Web page revision data:
^^^^^^^^^^^^^^^^
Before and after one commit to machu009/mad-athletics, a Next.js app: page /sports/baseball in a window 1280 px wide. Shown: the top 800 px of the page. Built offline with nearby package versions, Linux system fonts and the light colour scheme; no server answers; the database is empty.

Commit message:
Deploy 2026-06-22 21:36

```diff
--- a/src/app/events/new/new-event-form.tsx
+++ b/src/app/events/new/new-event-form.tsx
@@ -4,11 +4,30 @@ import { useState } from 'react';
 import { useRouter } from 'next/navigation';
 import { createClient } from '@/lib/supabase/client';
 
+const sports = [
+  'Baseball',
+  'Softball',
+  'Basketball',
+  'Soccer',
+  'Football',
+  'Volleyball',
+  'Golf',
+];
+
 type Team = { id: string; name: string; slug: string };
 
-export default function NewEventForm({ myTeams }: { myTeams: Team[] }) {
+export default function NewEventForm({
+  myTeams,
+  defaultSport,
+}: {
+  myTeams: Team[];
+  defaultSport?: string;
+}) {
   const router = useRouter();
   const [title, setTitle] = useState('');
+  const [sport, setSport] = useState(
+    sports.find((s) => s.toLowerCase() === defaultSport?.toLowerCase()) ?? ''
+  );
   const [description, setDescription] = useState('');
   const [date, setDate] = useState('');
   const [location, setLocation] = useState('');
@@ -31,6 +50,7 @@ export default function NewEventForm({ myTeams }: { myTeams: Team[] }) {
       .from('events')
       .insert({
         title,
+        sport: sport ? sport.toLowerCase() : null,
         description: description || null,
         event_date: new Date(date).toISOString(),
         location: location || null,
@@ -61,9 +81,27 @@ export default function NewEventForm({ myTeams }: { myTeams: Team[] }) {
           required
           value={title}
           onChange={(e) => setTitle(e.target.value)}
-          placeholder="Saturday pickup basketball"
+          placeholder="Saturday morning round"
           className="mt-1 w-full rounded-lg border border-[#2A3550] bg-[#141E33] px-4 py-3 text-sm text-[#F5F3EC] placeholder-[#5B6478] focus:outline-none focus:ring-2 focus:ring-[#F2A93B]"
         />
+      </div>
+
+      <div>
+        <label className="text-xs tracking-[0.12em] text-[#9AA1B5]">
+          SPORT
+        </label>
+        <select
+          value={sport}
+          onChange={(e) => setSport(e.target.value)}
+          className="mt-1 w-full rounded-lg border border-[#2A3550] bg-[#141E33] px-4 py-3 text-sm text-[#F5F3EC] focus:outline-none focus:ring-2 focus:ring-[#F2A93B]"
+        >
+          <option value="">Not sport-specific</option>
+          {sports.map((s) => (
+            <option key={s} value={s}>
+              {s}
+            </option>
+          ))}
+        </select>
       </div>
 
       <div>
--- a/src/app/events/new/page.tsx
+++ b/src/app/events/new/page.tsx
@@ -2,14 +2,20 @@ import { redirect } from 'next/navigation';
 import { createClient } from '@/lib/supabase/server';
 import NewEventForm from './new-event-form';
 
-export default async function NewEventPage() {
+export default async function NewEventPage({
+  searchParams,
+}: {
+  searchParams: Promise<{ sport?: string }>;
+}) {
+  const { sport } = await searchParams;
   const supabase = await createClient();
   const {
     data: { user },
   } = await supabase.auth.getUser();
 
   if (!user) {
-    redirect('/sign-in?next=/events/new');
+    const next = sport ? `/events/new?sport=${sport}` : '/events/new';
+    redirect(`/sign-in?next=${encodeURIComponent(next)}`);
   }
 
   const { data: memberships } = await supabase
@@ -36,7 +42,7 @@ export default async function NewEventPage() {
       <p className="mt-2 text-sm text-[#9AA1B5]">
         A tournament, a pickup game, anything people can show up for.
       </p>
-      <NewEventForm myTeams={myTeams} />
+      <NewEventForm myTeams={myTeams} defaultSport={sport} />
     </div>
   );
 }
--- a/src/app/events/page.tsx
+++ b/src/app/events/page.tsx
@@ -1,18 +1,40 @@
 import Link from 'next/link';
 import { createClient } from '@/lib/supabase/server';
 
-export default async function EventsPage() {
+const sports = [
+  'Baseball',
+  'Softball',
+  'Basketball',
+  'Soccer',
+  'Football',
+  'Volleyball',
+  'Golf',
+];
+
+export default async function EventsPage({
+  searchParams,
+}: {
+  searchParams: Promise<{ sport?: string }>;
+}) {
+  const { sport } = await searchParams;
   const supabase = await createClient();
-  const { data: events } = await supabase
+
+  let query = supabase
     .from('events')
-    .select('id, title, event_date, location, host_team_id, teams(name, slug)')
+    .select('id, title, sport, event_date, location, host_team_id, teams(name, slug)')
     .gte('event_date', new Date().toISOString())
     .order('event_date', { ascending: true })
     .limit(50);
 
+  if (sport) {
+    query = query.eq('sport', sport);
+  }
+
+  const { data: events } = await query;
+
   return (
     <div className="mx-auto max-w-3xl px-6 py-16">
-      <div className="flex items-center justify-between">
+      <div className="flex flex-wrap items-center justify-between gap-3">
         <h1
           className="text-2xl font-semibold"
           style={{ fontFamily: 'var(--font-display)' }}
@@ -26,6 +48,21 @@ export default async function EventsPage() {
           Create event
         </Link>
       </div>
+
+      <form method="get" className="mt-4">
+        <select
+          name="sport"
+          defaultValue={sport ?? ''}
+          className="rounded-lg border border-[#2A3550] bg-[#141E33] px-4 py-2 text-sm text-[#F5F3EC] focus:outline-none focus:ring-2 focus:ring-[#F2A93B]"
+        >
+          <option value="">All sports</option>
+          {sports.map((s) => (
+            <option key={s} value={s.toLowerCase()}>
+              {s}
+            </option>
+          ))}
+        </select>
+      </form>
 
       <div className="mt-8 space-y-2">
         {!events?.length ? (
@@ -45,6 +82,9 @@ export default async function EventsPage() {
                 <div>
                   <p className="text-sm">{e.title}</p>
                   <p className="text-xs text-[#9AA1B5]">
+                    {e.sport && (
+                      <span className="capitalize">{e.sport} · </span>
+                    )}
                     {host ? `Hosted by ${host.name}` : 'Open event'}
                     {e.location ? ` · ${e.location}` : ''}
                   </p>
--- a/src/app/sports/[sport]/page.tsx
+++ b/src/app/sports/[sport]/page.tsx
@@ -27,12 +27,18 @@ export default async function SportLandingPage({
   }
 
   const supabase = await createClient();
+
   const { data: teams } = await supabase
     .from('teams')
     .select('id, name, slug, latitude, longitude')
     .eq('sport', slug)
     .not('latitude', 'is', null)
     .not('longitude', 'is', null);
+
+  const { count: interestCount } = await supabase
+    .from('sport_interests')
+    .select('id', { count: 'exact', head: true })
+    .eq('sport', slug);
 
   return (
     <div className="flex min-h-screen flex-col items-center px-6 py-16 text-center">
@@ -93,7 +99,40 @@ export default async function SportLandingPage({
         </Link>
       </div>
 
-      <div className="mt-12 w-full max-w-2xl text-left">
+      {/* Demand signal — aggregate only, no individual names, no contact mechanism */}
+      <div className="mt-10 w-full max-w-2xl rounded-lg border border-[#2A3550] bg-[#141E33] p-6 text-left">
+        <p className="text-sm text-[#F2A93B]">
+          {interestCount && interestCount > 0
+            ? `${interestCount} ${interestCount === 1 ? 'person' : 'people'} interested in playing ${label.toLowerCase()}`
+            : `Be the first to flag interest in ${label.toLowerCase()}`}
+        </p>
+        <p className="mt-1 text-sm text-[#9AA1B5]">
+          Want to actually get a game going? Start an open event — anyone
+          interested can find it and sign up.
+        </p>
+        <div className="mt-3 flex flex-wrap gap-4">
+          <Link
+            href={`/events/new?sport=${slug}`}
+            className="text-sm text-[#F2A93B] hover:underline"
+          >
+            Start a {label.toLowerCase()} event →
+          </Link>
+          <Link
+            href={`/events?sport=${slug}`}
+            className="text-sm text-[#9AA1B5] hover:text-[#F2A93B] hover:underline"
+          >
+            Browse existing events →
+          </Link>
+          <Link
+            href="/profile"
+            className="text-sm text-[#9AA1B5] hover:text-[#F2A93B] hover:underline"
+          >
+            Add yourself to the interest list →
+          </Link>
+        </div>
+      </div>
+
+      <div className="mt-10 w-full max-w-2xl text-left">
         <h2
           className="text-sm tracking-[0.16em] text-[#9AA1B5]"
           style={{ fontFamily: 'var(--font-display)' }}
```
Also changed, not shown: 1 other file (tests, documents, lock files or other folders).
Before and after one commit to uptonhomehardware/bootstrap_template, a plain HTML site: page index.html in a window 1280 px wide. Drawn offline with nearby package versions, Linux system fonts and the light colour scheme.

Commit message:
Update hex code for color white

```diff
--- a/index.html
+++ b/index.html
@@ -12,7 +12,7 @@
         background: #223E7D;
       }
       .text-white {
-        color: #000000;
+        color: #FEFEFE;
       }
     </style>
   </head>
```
^^^^^^^^^^^^^^^^
Give the number of lines in the entries that include the string "color", and nothing more.

EXPECTED ANSWER: 3